Your Stories: Making New Discoveries in the World Family Tree

Posted June 7, 2013 by Amanda | No Comment

Chad Woodburn is descended from a long line of pioneers. From his nine ancestors who were on the Mayflower to his father, who came to California in a covered wagon, it’s no wonder Chad became interested in his family history at a young age.

Chad Woodburn

His interest was first peeked upon reading handwritten family genealogy tables that went back a few hundred years. As a child, he would listen to his parents and grandparents tell stories about their lives and of their ancestors.

“Some of it was family folklore that got garbled over the years, but I’ve been able to sort out a lot of it: an ancestor and his son that died in the same battle in the Civil War, an ancestor that killed a rival of Robert the Bruce for him, and a Scottish ancestor whose Covenanter flag is in a museum in Scotland.”

Since beginning his research, Chad has made many surprising discoveries.

“I grew up thinking that I was Scottish on my dad’s side and Dutch on my mom’s. As I’ve gone back further and further in my ancestry I’ve come to find out that I’m both of those, plus Irish, English, German, French, Spanish, Italian, Greek, Bulgarian, Turkish, Jewish, Egyptian, Swedish, Russian, Chinese, and more. I love it. “

“Of course it is particularly surprising when you find out that you are descended from kings and emperors…“

However the best discoveries are the ones that are a little closer to home.

“Once the novelty of being descended from nobility wears off, what I really like is doing the research into the lives of my commoner ancestors (as well as aunts and uncles and cousins). I had no idea how much information is out there. One university is excavating an ancestor’s pioneer home this summer. “

Chad first joined Geni in November after his retirement. While at first he didn’t know what Geni had to offer, he soon found Geni’s World Family Tree a true wonder.

“I was surprise to find out that there is a “big tree” that I just needed to plug into using Geni. I quickly went from having scores of ancestors that I knew about to having thousands (I’m up to 48,339 now). I think if I had known what Geni had to offer and what I’d find, I would have joined Geni a lot earlier. “

Soon he discovered his sister was working on their ancestry too and was able to piggyback off of her research and expand the tree even further.

“I wanted to include my son-in-law in my tree, and I found out that his aunt had already done some research, which I was then able to enter into Geni and merge into the Big Tree (we all got a good laugh out of finding out that he’s descended from Henry VIII).

“My wife’s ancestry had something like only 38 people in it. Some family members had done some of the research. Taking their information and doing more research, I’ve expand that to thousands. “

Recently, Chad was able to overcome a few brick walls with the help of MyHeritage’s Smart Matches™.

“I had been trying to research one of my 2nd great grandparents. It was the only gap in my immediate family tree. I was finally able to establish their identity through a lot of Internet sleuthing. But I found nothing about his ancestors.
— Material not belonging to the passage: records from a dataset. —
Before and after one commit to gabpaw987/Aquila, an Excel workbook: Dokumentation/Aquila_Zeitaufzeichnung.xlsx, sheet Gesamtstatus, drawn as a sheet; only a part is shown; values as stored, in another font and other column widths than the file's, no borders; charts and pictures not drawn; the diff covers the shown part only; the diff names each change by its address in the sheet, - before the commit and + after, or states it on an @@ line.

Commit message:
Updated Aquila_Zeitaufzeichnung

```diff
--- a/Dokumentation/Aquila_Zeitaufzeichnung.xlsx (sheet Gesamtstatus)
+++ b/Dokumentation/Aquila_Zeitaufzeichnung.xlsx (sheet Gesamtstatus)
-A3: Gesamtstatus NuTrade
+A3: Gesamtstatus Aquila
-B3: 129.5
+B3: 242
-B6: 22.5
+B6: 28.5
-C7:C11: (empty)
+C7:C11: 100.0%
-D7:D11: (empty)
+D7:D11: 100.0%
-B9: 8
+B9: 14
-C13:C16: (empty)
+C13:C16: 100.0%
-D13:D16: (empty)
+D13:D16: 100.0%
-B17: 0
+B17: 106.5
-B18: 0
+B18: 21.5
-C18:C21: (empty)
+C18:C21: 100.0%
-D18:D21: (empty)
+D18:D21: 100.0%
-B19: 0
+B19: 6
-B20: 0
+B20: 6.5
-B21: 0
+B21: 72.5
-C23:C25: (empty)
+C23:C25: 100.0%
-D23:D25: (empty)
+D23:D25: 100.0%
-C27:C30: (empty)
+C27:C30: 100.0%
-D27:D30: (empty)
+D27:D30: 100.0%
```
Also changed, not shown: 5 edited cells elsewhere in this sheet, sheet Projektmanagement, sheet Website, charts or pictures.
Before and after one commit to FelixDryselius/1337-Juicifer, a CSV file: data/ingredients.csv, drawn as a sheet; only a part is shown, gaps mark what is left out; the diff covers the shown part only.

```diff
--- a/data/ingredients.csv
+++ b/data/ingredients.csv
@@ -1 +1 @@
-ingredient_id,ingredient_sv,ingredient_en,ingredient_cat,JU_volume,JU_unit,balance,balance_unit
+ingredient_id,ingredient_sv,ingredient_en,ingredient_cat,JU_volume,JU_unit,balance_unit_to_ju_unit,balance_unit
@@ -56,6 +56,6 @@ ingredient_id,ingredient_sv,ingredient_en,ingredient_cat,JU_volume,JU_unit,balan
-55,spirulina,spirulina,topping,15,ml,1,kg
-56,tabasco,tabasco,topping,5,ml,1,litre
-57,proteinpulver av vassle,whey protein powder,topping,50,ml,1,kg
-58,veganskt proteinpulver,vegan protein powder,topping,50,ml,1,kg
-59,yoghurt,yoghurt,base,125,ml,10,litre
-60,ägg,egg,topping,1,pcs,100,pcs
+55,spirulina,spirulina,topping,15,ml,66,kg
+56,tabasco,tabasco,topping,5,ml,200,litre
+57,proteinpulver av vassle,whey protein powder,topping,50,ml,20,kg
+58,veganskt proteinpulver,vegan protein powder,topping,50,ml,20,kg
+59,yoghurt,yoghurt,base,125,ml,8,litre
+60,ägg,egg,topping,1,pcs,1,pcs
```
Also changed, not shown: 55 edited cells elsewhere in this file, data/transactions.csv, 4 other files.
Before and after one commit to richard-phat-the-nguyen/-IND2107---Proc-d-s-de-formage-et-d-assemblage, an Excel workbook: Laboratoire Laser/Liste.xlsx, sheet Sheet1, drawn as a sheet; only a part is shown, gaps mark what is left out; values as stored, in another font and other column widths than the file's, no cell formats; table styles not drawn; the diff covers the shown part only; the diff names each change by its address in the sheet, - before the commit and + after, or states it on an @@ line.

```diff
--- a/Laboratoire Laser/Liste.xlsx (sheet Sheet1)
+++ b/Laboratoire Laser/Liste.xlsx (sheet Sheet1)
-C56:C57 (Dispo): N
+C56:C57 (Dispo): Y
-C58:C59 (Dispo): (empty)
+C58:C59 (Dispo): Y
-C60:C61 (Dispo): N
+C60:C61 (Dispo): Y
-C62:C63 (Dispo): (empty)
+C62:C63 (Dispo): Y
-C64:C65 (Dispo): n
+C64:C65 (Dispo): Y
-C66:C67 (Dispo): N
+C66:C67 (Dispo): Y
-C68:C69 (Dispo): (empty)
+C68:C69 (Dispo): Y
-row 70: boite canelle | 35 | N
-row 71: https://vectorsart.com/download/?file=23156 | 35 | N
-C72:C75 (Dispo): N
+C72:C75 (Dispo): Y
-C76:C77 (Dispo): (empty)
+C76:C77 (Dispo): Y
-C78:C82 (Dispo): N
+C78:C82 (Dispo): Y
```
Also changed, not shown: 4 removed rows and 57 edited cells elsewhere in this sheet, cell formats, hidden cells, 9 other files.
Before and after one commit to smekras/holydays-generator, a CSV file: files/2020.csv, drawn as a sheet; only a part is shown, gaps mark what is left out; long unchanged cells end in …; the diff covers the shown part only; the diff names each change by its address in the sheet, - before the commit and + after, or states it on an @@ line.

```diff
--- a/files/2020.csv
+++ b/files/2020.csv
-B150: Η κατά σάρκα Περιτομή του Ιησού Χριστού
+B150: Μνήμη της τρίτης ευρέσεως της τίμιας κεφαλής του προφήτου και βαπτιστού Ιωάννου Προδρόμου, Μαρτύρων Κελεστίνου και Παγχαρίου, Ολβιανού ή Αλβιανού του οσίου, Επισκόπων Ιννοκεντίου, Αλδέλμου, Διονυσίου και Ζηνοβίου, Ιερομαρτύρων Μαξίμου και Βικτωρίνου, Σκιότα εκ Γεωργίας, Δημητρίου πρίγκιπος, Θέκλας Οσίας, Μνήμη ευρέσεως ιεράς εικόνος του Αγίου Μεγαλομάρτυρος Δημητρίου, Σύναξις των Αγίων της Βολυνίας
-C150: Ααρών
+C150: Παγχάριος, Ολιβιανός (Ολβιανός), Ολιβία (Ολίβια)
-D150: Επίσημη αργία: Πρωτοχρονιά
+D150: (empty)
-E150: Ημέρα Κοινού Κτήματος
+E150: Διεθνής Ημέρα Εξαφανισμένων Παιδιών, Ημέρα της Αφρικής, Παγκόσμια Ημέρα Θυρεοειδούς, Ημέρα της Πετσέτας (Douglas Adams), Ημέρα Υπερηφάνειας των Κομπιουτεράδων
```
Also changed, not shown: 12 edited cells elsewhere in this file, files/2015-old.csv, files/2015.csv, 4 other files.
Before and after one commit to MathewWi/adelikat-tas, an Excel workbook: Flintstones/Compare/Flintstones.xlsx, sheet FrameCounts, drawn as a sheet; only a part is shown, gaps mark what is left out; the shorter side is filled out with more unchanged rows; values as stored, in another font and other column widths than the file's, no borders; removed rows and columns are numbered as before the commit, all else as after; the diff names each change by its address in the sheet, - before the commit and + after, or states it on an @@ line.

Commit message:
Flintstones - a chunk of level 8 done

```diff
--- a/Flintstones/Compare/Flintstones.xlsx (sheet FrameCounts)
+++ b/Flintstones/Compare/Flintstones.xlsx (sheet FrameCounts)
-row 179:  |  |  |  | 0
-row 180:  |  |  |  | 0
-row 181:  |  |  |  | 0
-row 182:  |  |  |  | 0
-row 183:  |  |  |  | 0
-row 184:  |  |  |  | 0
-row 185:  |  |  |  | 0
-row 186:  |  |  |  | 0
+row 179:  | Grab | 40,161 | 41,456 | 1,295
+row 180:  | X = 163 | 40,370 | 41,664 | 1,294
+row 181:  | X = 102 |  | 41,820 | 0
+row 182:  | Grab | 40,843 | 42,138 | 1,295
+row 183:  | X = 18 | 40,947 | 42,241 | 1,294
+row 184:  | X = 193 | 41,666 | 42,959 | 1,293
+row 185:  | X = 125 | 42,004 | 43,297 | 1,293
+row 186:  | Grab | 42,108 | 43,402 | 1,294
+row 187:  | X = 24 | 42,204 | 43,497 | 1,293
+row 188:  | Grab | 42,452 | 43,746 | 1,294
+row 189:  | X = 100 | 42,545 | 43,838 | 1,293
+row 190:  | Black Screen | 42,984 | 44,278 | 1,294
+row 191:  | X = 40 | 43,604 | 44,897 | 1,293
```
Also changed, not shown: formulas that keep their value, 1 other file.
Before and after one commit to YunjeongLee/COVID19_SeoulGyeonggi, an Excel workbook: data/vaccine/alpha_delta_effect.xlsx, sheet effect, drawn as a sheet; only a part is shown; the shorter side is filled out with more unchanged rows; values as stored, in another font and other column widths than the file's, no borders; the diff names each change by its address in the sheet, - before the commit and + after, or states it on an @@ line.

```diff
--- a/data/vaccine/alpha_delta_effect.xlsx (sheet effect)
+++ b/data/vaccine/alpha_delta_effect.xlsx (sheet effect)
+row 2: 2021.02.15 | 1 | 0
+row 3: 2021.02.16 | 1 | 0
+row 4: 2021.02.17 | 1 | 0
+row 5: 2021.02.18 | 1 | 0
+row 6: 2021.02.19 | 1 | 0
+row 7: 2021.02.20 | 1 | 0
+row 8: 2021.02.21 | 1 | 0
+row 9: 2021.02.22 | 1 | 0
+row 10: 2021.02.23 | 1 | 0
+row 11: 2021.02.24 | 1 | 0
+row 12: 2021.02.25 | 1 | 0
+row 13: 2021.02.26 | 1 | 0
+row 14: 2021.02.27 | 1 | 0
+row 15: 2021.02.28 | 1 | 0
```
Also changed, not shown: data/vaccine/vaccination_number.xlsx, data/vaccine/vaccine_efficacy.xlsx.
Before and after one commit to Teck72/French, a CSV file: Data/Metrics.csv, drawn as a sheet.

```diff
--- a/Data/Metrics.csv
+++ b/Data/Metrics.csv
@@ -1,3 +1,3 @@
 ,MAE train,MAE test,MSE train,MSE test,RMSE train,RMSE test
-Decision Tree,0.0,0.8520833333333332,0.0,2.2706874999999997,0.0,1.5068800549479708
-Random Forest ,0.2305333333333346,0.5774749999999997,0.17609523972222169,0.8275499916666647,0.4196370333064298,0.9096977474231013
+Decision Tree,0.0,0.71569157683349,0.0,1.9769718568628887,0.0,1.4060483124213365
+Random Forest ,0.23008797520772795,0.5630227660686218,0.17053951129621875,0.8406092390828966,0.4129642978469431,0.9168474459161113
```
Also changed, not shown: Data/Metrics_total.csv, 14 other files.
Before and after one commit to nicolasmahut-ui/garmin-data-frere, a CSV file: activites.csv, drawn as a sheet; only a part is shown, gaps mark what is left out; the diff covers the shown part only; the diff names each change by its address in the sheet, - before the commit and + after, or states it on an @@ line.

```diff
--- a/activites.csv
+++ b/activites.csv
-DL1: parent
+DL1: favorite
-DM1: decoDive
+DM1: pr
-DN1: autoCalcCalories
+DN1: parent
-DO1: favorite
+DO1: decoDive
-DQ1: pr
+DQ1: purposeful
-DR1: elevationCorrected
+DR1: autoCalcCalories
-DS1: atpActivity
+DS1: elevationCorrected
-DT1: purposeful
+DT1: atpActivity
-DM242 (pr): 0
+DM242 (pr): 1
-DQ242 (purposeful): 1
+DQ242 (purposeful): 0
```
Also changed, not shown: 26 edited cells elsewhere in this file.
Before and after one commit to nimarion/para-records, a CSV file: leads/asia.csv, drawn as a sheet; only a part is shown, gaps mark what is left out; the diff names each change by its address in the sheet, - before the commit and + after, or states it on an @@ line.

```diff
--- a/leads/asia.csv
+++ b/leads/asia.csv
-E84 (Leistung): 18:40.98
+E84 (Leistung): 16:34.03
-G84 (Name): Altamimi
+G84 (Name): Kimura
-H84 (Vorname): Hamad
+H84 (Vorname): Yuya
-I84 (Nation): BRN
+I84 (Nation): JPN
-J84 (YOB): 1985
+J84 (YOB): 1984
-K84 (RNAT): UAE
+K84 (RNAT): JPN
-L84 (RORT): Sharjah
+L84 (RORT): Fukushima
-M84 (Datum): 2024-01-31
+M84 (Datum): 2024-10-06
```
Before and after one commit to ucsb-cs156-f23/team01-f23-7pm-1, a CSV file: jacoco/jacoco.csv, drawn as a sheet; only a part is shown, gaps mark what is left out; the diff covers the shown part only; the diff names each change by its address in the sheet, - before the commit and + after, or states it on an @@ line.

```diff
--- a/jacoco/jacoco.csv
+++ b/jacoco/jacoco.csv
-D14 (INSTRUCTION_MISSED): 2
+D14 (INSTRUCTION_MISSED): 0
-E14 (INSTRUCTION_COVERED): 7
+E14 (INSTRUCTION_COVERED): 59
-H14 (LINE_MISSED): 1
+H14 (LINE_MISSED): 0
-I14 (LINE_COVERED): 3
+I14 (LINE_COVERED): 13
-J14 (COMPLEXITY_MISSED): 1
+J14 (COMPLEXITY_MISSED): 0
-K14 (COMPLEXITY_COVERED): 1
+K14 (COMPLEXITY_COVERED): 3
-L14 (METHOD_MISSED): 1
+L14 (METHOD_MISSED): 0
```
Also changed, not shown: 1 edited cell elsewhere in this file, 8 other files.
That is when I saw that one of the “Smart Matches” on Geni had information that seemed certain to be what I needed. So, I reluctantly paid the fee for a full MyHeritage membership. WOW. Did that ever help. Using the information of MyHeritage and Geni, I was able to expand my 2nd great grandfather’s tree way, way back.

I’ve been using the Smart Matches with so many other “dead ends” in our family trees. While many of those remain dead ends, so many others have revealed many more ancestors. So, since I am serious about researching my genealogy, I must say that MyHeritage is well worth it. “

After years of researching his ancestry, Chad has some great tips to share with other researchers:

  • Look for the stories. They are hidden in the data, scattered across the Internet, and are by no means trivial.
  • Care about the people. You won’t always approve of what they did, and at times you won’t even be able to make sense of it, but try to empathize with them. They aren’t just names. They are family.
  • Understand that doing good genealogical research can take a lot of time. But it is so personally rewarding. Your own descendants will thank you for it.
  • Don’t take it too seriously. That is, don’t get upset when you find out that there were some really awful people in your ancestry, and don’t get proud that you have some really wonderful people in your ancestry. We all do. And none of it tells us who we are, only where we came from.
  • Find different ways of investigating your ancestors. For example, I’ve started to focus on the manors, castles, and palaces of my and my wife’s ancestors. That has led to information about those ancestors that I don’t think I would have found otherwise.
  • Consider printing up a booklet of your ancestry for your family members. What would you include? How would you present it? I’ve just completed working on one for my mother-in-law that traces one straight line of her ancestry back to the beginning of time. I’m working on another one for my wife on the castles of England and Scotland owned by her ancestors. They has maps and pictures as well as biography. I’ll get a few copies printed in full color for the family members.

Special thanks to Chad for sharing his experiences with us!

Do you have a story to share? Email us at community@geni.com . 

Post written by Amanda

Amanda is the Social Media Coordinator at Geni. If you need any assistance, she will be happy to help!

See all posts by

Share: